* WORK INSTRUCTION *
The expected response is the full set of records, unchanged.
Segment Start: SUPPLIED ENTRIES
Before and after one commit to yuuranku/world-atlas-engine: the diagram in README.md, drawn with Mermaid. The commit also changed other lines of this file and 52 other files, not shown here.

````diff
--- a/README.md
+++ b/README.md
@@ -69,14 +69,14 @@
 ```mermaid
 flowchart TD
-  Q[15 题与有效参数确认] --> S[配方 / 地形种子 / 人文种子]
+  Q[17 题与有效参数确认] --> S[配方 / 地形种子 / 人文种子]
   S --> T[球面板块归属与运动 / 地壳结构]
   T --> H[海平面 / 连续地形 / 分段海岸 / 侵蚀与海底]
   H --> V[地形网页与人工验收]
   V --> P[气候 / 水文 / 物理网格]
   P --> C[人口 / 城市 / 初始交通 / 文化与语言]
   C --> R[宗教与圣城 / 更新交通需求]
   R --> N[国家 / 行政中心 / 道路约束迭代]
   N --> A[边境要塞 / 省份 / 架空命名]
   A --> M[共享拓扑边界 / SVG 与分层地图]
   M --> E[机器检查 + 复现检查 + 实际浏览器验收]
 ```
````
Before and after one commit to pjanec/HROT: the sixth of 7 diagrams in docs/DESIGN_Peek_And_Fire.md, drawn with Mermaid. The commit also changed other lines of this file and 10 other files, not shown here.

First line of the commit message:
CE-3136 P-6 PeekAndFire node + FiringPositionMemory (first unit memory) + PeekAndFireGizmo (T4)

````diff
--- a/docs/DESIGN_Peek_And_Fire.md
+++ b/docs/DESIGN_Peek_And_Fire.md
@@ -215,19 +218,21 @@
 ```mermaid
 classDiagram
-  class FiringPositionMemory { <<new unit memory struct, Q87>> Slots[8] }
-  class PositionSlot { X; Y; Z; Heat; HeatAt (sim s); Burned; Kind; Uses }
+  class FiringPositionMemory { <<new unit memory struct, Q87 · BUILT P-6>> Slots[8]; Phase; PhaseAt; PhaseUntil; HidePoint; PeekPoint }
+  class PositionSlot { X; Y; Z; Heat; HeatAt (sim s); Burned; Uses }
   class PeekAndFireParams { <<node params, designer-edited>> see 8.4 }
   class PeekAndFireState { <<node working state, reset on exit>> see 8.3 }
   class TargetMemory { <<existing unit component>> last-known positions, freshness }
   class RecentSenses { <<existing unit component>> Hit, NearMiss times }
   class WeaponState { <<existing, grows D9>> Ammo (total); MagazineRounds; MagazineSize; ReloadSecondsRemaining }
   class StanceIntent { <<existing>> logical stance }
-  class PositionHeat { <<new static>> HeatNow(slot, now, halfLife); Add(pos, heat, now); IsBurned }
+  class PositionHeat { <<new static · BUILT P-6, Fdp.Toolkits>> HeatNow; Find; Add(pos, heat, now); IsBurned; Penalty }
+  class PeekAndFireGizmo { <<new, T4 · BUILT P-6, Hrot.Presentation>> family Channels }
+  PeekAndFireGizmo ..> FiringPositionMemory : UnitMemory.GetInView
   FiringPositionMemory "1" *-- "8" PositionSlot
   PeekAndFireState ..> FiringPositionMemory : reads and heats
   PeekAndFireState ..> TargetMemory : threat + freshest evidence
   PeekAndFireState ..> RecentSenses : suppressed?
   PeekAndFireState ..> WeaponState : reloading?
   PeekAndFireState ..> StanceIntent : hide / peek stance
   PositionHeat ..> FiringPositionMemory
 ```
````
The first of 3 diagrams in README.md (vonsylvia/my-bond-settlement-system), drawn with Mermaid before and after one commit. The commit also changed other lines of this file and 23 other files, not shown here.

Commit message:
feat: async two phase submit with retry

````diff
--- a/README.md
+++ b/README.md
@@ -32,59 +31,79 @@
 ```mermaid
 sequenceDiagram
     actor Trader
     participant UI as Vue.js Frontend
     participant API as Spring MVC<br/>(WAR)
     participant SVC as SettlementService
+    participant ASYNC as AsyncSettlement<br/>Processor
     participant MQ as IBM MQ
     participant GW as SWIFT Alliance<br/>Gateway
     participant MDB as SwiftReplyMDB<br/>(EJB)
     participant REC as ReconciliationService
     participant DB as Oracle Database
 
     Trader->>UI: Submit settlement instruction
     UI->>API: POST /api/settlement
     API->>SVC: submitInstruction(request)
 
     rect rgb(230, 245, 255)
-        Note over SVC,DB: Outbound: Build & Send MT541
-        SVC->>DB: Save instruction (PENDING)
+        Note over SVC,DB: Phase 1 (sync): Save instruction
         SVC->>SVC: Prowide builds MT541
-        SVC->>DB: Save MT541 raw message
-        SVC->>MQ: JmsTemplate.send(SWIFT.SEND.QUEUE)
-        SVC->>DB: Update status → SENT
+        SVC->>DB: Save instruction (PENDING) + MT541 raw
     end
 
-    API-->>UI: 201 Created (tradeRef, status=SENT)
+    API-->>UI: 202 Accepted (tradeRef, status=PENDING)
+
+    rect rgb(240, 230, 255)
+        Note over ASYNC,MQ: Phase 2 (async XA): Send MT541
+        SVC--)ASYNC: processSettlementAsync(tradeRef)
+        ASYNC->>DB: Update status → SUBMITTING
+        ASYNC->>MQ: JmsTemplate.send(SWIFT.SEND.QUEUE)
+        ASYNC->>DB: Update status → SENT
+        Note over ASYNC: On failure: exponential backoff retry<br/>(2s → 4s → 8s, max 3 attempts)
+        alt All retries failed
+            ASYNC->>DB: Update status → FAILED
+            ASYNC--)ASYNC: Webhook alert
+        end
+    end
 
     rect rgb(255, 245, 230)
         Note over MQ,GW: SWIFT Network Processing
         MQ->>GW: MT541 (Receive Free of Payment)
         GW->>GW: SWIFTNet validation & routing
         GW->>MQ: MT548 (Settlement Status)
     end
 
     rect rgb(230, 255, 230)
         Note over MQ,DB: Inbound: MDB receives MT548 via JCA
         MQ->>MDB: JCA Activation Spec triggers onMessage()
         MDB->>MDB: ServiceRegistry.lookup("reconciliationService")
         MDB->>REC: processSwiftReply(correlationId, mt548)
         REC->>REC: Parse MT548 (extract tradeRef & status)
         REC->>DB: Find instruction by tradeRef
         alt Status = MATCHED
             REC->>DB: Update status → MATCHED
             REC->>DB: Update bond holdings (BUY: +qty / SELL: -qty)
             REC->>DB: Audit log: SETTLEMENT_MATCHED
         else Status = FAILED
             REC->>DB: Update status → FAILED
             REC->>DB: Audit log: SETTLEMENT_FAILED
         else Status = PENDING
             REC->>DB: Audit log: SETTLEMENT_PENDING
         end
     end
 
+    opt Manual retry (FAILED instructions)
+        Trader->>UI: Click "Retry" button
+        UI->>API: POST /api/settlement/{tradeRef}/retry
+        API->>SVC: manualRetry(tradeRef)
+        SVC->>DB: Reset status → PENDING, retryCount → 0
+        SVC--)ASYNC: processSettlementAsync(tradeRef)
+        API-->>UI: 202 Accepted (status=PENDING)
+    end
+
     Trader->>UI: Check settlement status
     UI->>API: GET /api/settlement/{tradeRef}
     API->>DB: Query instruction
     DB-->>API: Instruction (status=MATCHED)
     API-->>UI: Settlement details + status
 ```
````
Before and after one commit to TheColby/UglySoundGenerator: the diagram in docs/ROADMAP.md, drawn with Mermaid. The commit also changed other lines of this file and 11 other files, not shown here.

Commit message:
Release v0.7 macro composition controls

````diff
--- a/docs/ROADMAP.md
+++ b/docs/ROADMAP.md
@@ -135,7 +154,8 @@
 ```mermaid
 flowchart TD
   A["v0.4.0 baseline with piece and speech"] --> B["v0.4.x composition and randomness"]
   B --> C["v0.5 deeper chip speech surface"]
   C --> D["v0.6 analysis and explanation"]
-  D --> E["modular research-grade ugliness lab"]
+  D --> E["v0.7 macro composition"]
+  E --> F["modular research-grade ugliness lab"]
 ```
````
Segment End: SUPPLIED ENTRIES
* SOLVED PROBLEM *
Before and after one commit to yuuranku/world-atlas-engine: the diagram in README.md, drawn with Mermaid. The commit also changed other lines of this file and 52 other files, not shown here.

````diff
--- a/README.md
+++ b/README.md
@@ -69,14 +69,14 @@
 ```mermaid
 flowchart TD
-  Q[15 题与有效参数确认] --> S[配方 / 地形种子 / 人文种子]
+  Q[17 题与有效参数确认] --> S[配方 / 地形种子 / 人文种子]
   S --> T[球面板块归属与运动 / 地壳结构]
   T --> H[海平面 / 连续地形 / 分段海岸 / 侵蚀与海底]
   H --> V[地形网页与人工验收]
   V --> P[气候 / 水文 / 物理网格]
   P --> C[人口 / 城市 / 初始交通 / 文化与语言]
   C --> R[宗教与圣城 / 更新交通需求]
   R --> N[国家 / 行政中心 / 道路约束迭代]
   N --> A[边境要塞 / 省份 / 架空命名]
   A --> M[共享拓扑边界 / SVG 与分层地图]
   M --> E[机器检查 + 复现检查 + 实际浏览器验收]
 ```
````
Before and after one commit to pjanec/HROT: the sixth of 7 diagrams in docs/DESIGN_Peek_And_Fire.md, drawn with Mermaid. The commit also changed other lines of this file and 10 other files, not shown here.

First line of the commit message:
CE-3136 P-6 PeekAndFire node + FiringPositionMemory (first unit memory) + PeekAndFireGizmo (T4)

````diff
--- a/docs/DESIGN_Peek_And_Fire.md
+++ b/docs/DESIGN_Peek_And_Fire.md
@@ -215,19 +218,21 @@
 ```mermaid
 classDiagram
-  class FiringPositionMemory { <<new unit memory struct, Q87>> Slots[8] }
-  class PositionSlot { X; Y; Z; Heat; HeatAt (sim s); Burned; Kind; Uses }
+  class FiringPositionMemory { <<new unit memory struct, Q87 · BUILT P-6>> Slots[8]; Phase; PhaseAt; PhaseUntil; HidePoint; PeekPoint }
+  class PositionSlot { X; Y; Z; Heat; HeatAt (sim s); Burned; Uses }
   class PeekAndFireParams { <<node params, designer-edited>> see 8.4 }
   class PeekAndFireState { <<node working state, reset on exit>> see 8.3 }
   class TargetMemory { <<existing unit component>> last-known positions, freshness }
   class RecentSenses { <<existing unit component>> Hit, NearMiss times }
   class WeaponState { <<existing, grows D9>> Ammo (total); MagazineRounds; MagazineSize; ReloadSecondsRemaining }
   class StanceIntent { <<existing>> logical stance }
-  class PositionHeat { <<new static>> HeatNow(slot, now, halfLife); Add(pos, heat, now); IsBurned }
+  class PositionHeat { <<new static · BUILT P-6, Fdp.Toolkits>> HeatNow; Find; Add(pos, heat, now); IsBurned; Penalty }
+  class PeekAndFireGizmo { <<new, T4 · BUILT P-6, Hrot.Presentation>> family Channels }
+  PeekAndFireGizmo ..> FiringPositionMemory : UnitMemory.GetInView
   FiringPositionMemory "1" *-- "8" PositionSlot
   PeekAndFireState ..> FiringPositionMemory : reads and heats
   PeekAndFireState ..> TargetMemory : threat + freshest evidence
   PeekAndFireState ..> RecentSenses : suppressed?
   PeekAndFireState ..> WeaponState : reloading?
   PeekAndFireState ..> StanceIntent : hide / peek stance
   PositionHeat ..> FiringPositionMemory
 ```
````
The first of 3 diagrams in README.md (vonsylvia/my-bond-settlement-system), drawn with Mermaid before and after one commit. The commit also changed other lines of this file and 23 other files, not shown here.

Commit message:
feat: async two phase submit with retry

````diff
--- a/README.md
+++ b/README.md
@@ -32,59 +31,79 @@
 ```mermaid
 sequenceDiagram
     actor Trader
     participant UI as Vue.js Frontend
     participant API as Spring MVC<br/>(WAR)
     participant SVC as SettlementService
+    participant ASYNC as AsyncSettlement<br/>Processor
     participant MQ as IBM MQ
     participant GW as SWIFT Alliance<br/>Gateway
     participant MDB as SwiftReplyMDB<br/>(EJB)
     participant REC as ReconciliationService
     participant DB as Oracle Database
 
     Trader->>UI: Submit settlement instruction
     UI->>API: POST /api/settlement
     API->>SVC: submitInstruction(request)
 
     rect rgb(230, 245, 255)
-        Note over SVC,DB: Outbound: Build & Send MT541
-        SVC->>DB: Save instruction (PENDING)
+        Note over SVC,DB: Phase 1 (sync): Save instruction
         SVC->>SVC: Prowide builds MT541
-        SVC->>DB: Save MT541 raw message
-        SVC->>MQ: JmsTemplate.send(SWIFT.SEND.QUEUE)
-        SVC->>DB: Update status → SENT
+        SVC->>DB: Save instruction (PENDING) + MT541 raw
     end
 
-    API-->>UI: 201 Created (tradeRef, status=SENT)
+    API-->>UI: 202 Accepted (tradeRef, status=PENDING)
+
+    rect rgb(240, 230, 255)
+        Note over ASYNC,MQ: Phase 2 (async XA): Send MT541
+        SVC--)ASYNC: processSettlementAsync(tradeRef)
+        ASYNC->>DB: Update status → SUBMITTING
+        ASYNC->>MQ: JmsTemplate.send(SWIFT.SEND.QUEUE)
+        ASYNC->>DB: Update status → SENT
+        Note over ASYNC: On failure: exponential backoff retry<br/>(2s → 4s → 8s, max 3 attempts)
+        alt All retries failed
+            ASYNC->>DB: Update status → FAILED
+            ASYNC--)ASYNC: Webhook alert
+        end
+    end
 
     rect rgb(255, 245, 230)
         Note over MQ,GW: SWIFT Network Processing
         MQ->>GW: MT541 (Receive Free of Payment)
         GW->>GW: SWIFTNet validation & routing
         GW->>MQ: MT548 (Settlement Status)
     end
 
     rect rgb(230, 255, 230)
         Note over MQ,DB: Inbound: MDB receives MT548 via JCA
         MQ->>MDB: JCA Activation Spec triggers onMessage()
         MDB->>MDB: ServiceRegistry.lookup("reconciliationService")
         MDB->>REC: processSwiftReply(correlationId, mt548)
         REC->>REC: Parse MT548 (extract tradeRef & status)
         REC->>DB: Find instruction by tradeRef
         alt Status = MATCHED
             REC->>DB: Update status → MATCHED
             REC->>DB: Update bond holdings (BUY: +qty / SELL: -qty)
             REC->>DB: Audit log: SETTLEMENT_MATCHED
         else Status = FAILED
             REC->>DB: Update status → FAILED
             REC->>DB: Audit log: SETTLEMENT_FAILED
         else Status = PENDING
             REC->>DB: Audit log: SETTLEMENT_PENDING
         end
     end
 
+    opt Manual retry (FAILED instructions)
+        Trader->>UI: Click "Retry" button
+        UI->>API: POST /api/settlement/{tradeRef}/retry
+        API->>SVC: manualRetry(tradeRef)
+        SVC->>DB: Reset status → PENDING, retryCount → 0
+        SVC--)ASYNC: processSettlementAsync(tradeRef)
+        API-->>UI: 202 Accepted (status=PENDING)
+    end
+
     Trader->>UI: Check settlement status
     UI->>API: GET /api/settlement/{tradeRef}
     API->>DB: Query instruction
     DB-->>API: Instruction (status=MATCHED)
     API-->>UI: Settlement details + status
 ```
````
Before and after one commit to TheColby/UglySoundGenerator: the diagram in docs/ROADMAP.md, drawn with Mermaid. The commit also changed other lines of this file and 11 other files, not shown here.

Commit message:
Release v0.7 macro composition controls

````diff
--- a/docs/ROADMAP.md
+++ b/docs/ROADMAP.md
@@ -135,7 +154,8 @@
 ```mermaid
 flowchart TD
   A["v0.4.0 baseline with piece and speech"] --> B["v0.4.x composition and randomness"]
   B --> C["v0.5 deeper chip speech surface"]
   C --> D["v0.6 analysis and explanation"]
-  D --> E["modular research-grade ugliness lab"]
+  D --> E["v0.7 macro composition"]
+  E --> F["modular research-grade ugliness lab"]
 ```
````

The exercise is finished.